● EXERCISE
Your job is to report every line of the entries that has "classDef".
GIVEN RECORDS: Begin
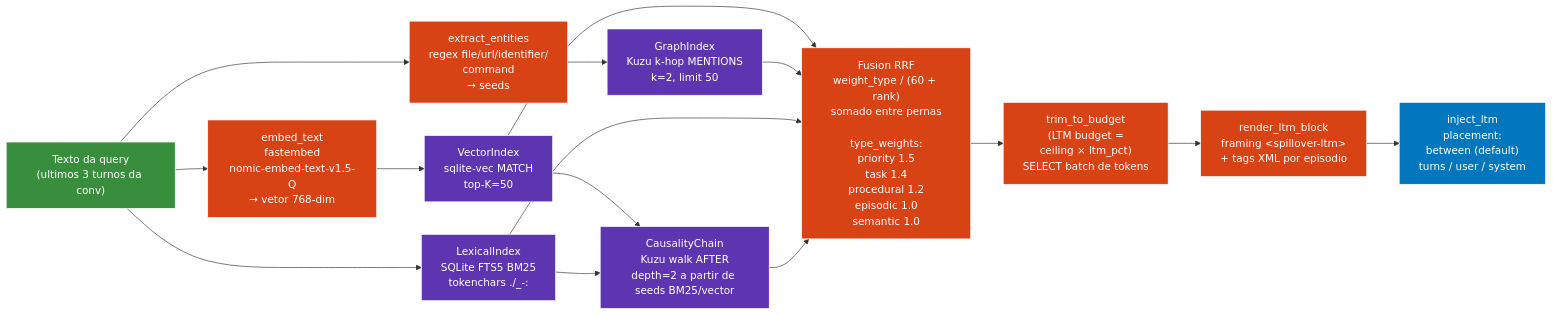
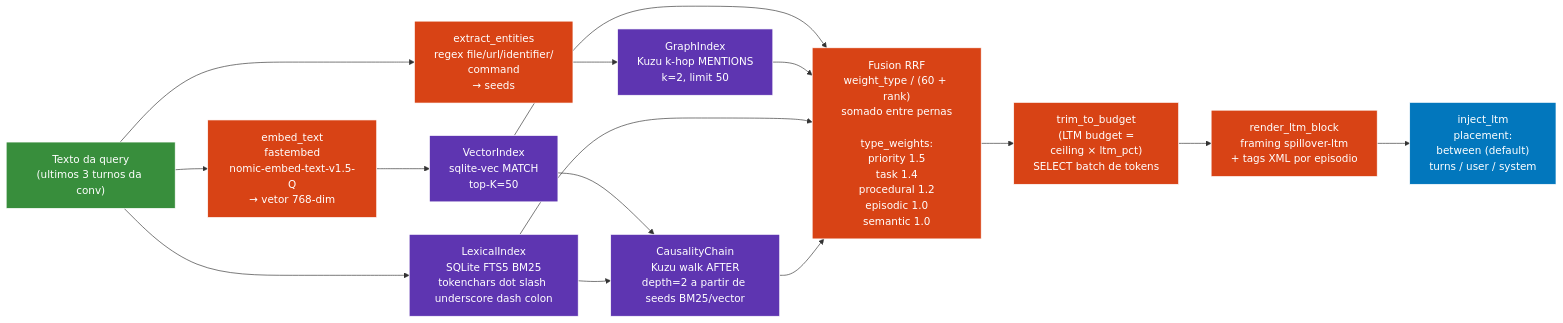
The diagram in docs/architecture/07-retrieval-fusion.md (Luizhcrs/spillover), drawn with Mermaid before and after one commit. The commit also changed 8 other files, not shown here.

Commit message:
docs(architecture): corrigir syntax errors do mermaid (remover <b>, &lt;/&gt;, colons em labels)

````diff
--- a/docs/architecture/07-retrieval-fusion.md
+++ b/docs/architecture/07-retrieval-fusion.md
@@ -5,39 +5,39 @@
 ```mermaid
 flowchart LR
     classDef in fill:#388e3c,stroke:#fff,color:#fff
     classDef leg fill:#5e35b1,stroke:#fff,color:#fff
     classDef proc fill:#d84315,stroke:#fff,color:#fff
     classDef out fill:#0277bd,stroke:#fff,color:#fff
 
     Q["Texto da query<br/>(ultimos 3 turnos da conv)"]:::in
 
     EMB["embed_text<br/>fastembed<br/>nomic-embed-text-v1.5-Q<br/>→ vetor 768-dim"]:::proc
     ENT["extract_entities<br/>regex file/url/identifier/<br/>command<br/>→ seeds"]:::proc
 
     V["VectorIndex<br/>sqlite-vec MATCH<br/>top-K=50"]:::leg
     G["GraphIndex<br/>Kuzu k-hop MENTIONS<br/>k=2, limit 50"]:::leg
-    B["LexicalIndex<br/>SQLite FTS5 BM25<br/>tokenchars ./_-:"]:::leg
+    B["LexicalIndex<br/>SQLite FTS5 BM25<br/>tokenchars dot slash underscore dash colon"]:::leg
     C["CausalityChain<br/>Kuzu walk AFTER<br/>depth=2 a partir de seeds BM25/vector"]:::leg
 
     R["Fusion RRF<br/>weight_type / (60 + rank)<br/>somado entre pernas<br/><br/>type_weights:<br/>priority 1.5<br/>task 1.4<br/>procedural 1.2<br/>episodic 1.0<br/>semantic 1.0"]:::proc
 
     TB["trim_to_budget<br/>(LTM budget =<br/>ceiling × ltm_pct)<br/>SELECT batch de tokens"]:::proc
-    RD["render_ltm_block<br/>framing &lt;spillover-ltm&gt;<br/>+ tags XML por episodio"]:::proc
+    RD["render_ltm_block<br/>framing spillover-ltm<br/>+ tags XML por episodio"]:::proc
 
     INJ["inject_ltm<br/>placement:<br/>between (default)<br/>turns / user / system"]:::out
 
     Q --> EMB
     Q --> ENT
     EMB --> V
     ENT --> G
     Q --> B
     V --> C
     B --> C
     V --> R
     G --> R
     B --> R
     C --> R
     R --> TB
     TB --> RD
     RD --> INJ
 ```
````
GIVEN RECORDS: End
● RESULT OF THE EXERCISE
     classDef in fill:#388e3c,stroke:#fff,color:#fff
     classDef leg fill:#5e35b1,stroke:#fff,color:#fff
     classDef proc fill:#d84315,stroke:#fff,color:#fff
     classDef out fill:#0277bd,stroke:#fff,color:#fff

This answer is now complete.